May 10, 2007 |
Science fiction may soon become science fact.
Astronomers at NASA’s Jet Propulsion Laboratory have recently concluded that the upcoming planet-finding mission, SIM PlanetQuest, would be able to detect an Earth-like planet around the star 40 Eridani, a planet familiar to “Star Trek” fans as “Vulcan.” 40 Eridani, a triple-star system 16 light-years from Earth, includes a red-orange K dwarf star slightly smaller and cooler than our sun. Vulcan is thought to orbit that dwarf star, called 40 Eridani A.
When pondering the idea that SIM might be able to detect Vulcan, astronomer Dr. Angelle Tanner at Caltech had two questions: Can a planet form around 40 Eridani A? Can SIM detect such a planet?
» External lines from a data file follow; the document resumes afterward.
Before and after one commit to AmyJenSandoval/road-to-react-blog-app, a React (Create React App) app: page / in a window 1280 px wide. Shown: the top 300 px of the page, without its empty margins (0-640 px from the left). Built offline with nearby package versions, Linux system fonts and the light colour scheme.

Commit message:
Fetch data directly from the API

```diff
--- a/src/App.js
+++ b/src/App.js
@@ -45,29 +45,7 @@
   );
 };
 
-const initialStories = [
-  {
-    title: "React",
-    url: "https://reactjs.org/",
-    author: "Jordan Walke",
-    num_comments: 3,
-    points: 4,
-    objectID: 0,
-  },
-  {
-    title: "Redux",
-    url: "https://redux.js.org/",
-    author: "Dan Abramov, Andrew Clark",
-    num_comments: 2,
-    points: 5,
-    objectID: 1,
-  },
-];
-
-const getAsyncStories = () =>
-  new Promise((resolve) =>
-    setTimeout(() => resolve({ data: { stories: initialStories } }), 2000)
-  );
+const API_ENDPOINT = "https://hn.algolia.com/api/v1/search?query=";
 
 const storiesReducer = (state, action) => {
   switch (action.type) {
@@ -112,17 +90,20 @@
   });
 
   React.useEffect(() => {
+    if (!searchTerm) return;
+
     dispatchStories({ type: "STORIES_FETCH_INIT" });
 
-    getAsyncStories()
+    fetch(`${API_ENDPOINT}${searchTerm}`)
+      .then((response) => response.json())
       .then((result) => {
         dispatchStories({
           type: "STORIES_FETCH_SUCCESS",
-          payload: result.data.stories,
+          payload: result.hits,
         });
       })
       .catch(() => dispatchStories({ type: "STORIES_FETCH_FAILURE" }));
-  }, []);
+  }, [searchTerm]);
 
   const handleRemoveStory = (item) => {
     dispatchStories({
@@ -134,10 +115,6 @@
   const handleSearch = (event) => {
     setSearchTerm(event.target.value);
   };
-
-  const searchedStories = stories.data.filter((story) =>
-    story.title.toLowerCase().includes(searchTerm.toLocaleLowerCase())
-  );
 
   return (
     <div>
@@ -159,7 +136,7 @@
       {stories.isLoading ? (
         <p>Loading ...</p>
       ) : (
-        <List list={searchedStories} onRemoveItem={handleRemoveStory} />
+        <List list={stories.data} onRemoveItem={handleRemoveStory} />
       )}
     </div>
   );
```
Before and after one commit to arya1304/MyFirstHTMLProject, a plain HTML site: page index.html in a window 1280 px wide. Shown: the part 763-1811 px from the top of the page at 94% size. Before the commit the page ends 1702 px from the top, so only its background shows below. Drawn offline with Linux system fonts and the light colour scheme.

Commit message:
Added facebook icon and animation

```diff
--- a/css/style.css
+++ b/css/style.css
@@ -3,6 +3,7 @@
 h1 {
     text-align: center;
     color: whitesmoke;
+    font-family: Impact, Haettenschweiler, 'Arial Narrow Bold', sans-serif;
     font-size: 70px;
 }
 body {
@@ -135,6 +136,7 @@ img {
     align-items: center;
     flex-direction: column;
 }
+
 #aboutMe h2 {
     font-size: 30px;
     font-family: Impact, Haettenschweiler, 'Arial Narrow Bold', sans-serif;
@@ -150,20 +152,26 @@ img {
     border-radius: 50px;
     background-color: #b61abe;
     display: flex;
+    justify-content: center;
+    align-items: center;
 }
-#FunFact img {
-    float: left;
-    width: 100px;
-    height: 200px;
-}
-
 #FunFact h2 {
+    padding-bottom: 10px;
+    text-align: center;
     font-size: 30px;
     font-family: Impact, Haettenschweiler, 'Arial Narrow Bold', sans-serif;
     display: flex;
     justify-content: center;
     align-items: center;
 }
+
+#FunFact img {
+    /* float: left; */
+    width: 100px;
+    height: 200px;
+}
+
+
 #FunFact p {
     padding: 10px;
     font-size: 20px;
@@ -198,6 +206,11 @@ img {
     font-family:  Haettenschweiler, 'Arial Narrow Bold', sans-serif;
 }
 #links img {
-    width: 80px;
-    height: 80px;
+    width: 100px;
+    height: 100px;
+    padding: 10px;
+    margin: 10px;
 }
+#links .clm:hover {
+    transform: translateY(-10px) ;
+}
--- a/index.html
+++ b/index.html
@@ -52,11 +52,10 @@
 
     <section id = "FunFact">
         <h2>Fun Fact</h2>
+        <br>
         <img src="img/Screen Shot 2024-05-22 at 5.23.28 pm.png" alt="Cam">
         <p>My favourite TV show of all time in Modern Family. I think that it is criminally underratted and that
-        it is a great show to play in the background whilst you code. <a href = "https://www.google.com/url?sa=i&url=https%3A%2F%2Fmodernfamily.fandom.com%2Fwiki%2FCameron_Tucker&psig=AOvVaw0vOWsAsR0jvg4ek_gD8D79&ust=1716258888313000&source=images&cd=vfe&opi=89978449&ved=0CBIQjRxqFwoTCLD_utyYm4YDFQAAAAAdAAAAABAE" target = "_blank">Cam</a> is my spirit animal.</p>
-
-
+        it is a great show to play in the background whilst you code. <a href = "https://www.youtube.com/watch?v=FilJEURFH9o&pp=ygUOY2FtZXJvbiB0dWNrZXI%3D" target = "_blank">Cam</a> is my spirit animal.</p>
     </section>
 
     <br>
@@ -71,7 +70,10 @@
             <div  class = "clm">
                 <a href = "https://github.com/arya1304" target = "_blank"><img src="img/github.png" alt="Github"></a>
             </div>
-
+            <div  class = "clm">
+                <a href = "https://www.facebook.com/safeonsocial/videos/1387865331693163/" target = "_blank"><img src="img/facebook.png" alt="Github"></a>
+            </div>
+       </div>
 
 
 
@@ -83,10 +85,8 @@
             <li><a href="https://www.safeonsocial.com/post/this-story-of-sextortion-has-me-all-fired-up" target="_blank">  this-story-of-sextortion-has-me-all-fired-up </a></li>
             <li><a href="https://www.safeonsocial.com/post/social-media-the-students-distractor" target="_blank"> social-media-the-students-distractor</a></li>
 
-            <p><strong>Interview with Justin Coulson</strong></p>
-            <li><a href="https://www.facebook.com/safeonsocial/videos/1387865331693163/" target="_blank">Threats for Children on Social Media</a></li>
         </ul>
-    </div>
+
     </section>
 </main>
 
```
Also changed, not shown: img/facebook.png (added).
She consulted a planetary theorist, Dr. Sean Raymond of the University of Colorado, Boulder. “Since the three members of the triple star system are so far away from each other [hundreds of astronomical units – the Earth-Sun distance], I see no reason why an Earth-mass planet would not be able to form around the primary star, 40 Eridani A,” he said.
If Vulcan life were to exist on the planet, the orbit of the planet would have to lie in a sweet spot around the star where liquid water could be present on its surface. Water is an essential ingredient for any organism to live long and prosper. For 40 Eridani A, this spot, or “habitable zone,” is 0.6 astronomical units from the star. That means Vulcans would get to celebrate a birthday about every six months.
The SIM PlanetQuest instrument will be so accurate, it could measure the thickness of a nickel at a distance from Earth to the moon. Using a set of mathematical models based on Newton’s Laws, Tanner was able to conclude that SIM would be able to definitively determine whether there is an Earth-mass planet orbiting in the habitable zone around 40 Eridani A, and could also determine its orbit.
This is quite an exciting prospect, since NASA’s Terrestrial Planet Finder mission, planned for launch after SIM, would not only be able to take a rudimentary “picture” of the planet, but also could search for signatures of life such as methane and ozone.
When asked what life would be like on Vulcan, Tanner speculated that the inhabitants might be pale. “A K dwarf star emits its light at wavelengths which are a bit redder compared to those from the sun, so I wonder whether it’s harder to get a tan there,” she said.
The results of Tanner’s simulations will be submitted for publication in the Publications of the Astronomical Society of the Pacific.
For more information about NASA’s search for new worlds, visit the PlanetQuest Web site at http://planetquest.jpl.nasa.gov.